(Screenshot and code edit data)
★ ★ ★ ★ ★ ★ ★

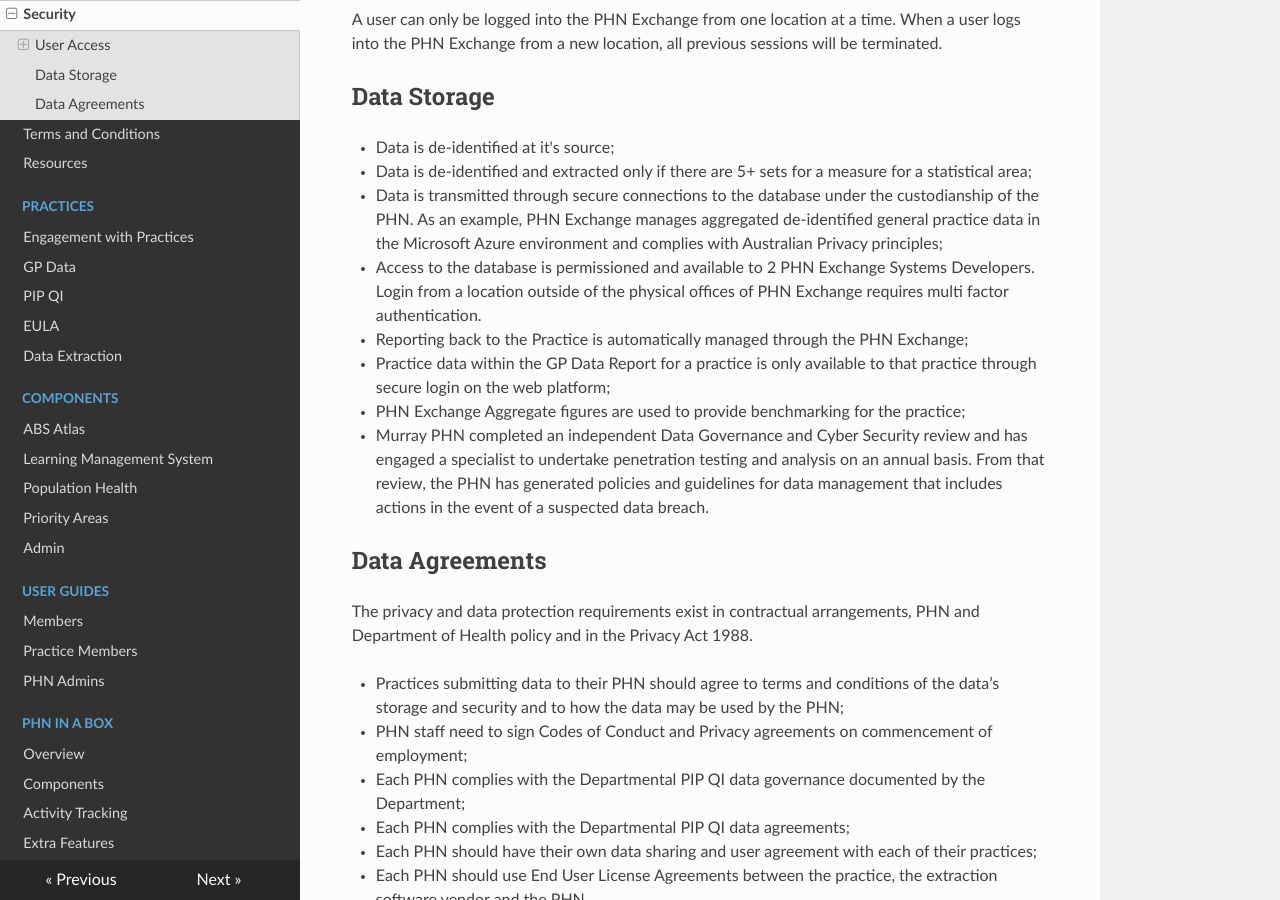
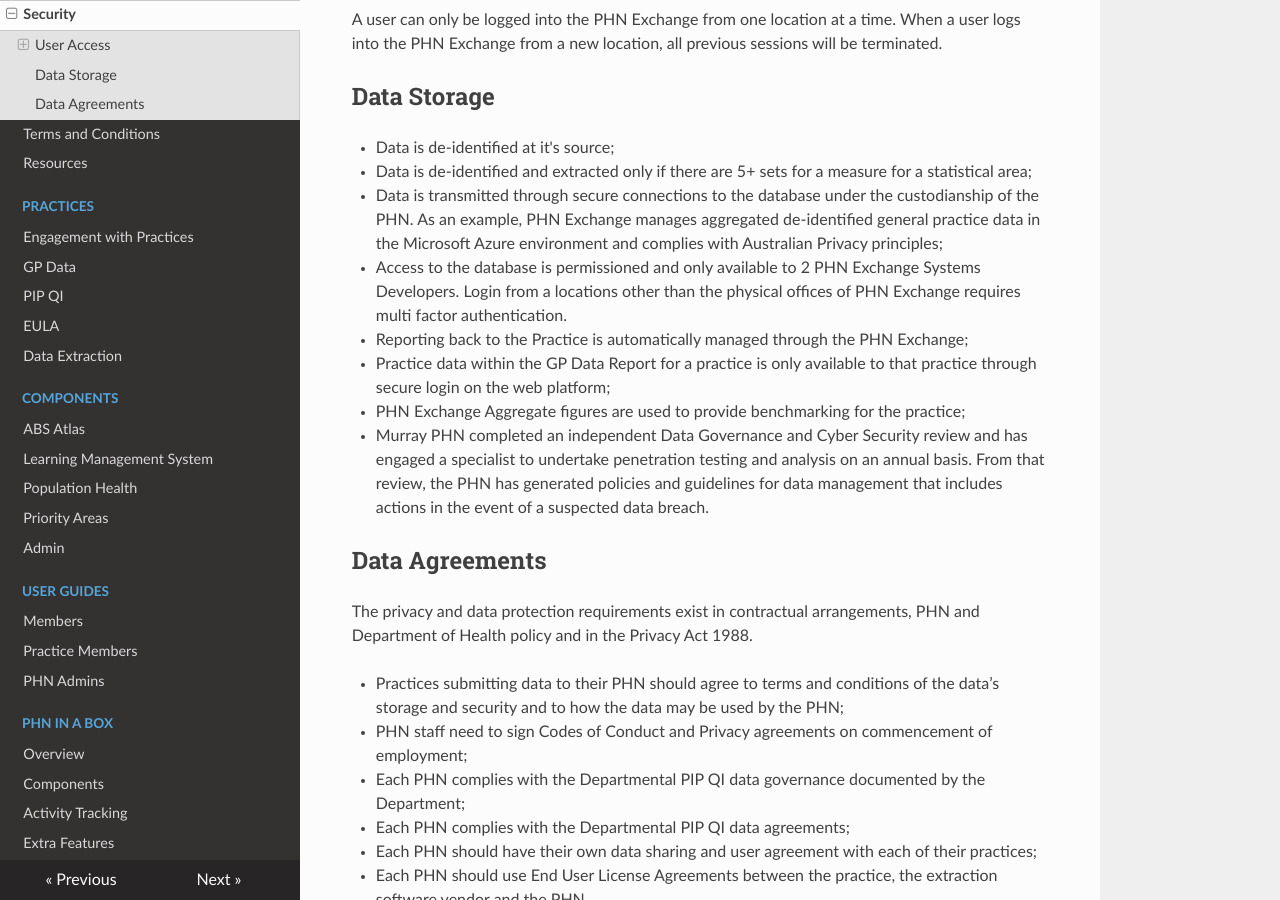
Before and after one commit to MurrayPHN/phn-exchange-docs, an MkDocs documentation site: the page built from docs/general/security.md, in a window 1280 px wide and 900 px high, scrolled down 513 px. Built offline with MkDocs 1.6.1, drawn with Linux system fonts in a browser that asks for light colours; nearby versions of some CDN libraries.

```diff
--- a/docs/general/security.md
+++ b/docs/general/security.md
@@ -17,7 +17,7 @@ A user can only be logged into the PHN Exchange from one location at a time. Whe
 * Data is de-identified at it's source;
 * Data is de-identified and extracted only if there are 5+ sets for a measure for a statistical area;
 * Data is transmitted through secure connections to the database under the custodianship of the PHN. As an example, PHN Exchange   manages aggregated de-identified general practice data in the Microsoft Azure environment and complies with Australian Privacy principles;
-* Access to the database is permissioned and available to 2 PHN Exchange Systems Developers. Login from a location outside of the physical offices of PHN Exchange requires multi factor authentication.
+* Access to the database is permissioned and only available to 2 PHN Exchange Systems Developers. Login from a locations  other than the physical offices of PHN Exchange requires multi factor authentication.
 * Reporting back to the Practice is automatically managed through the PHN Exchange;
 * Practice data within the GP Data Report for a practice is only available to that practice through secure login on the web platform;
 * PHN Exchange Aggregate figures are used to provide benchmarking for the practice;
```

★ ★ ★ ★ ★ ★ ★

*THE TASK*.
Using the entries above, give the number of lines that include "through", with no added words.

*YOUR SOLUTION*.
3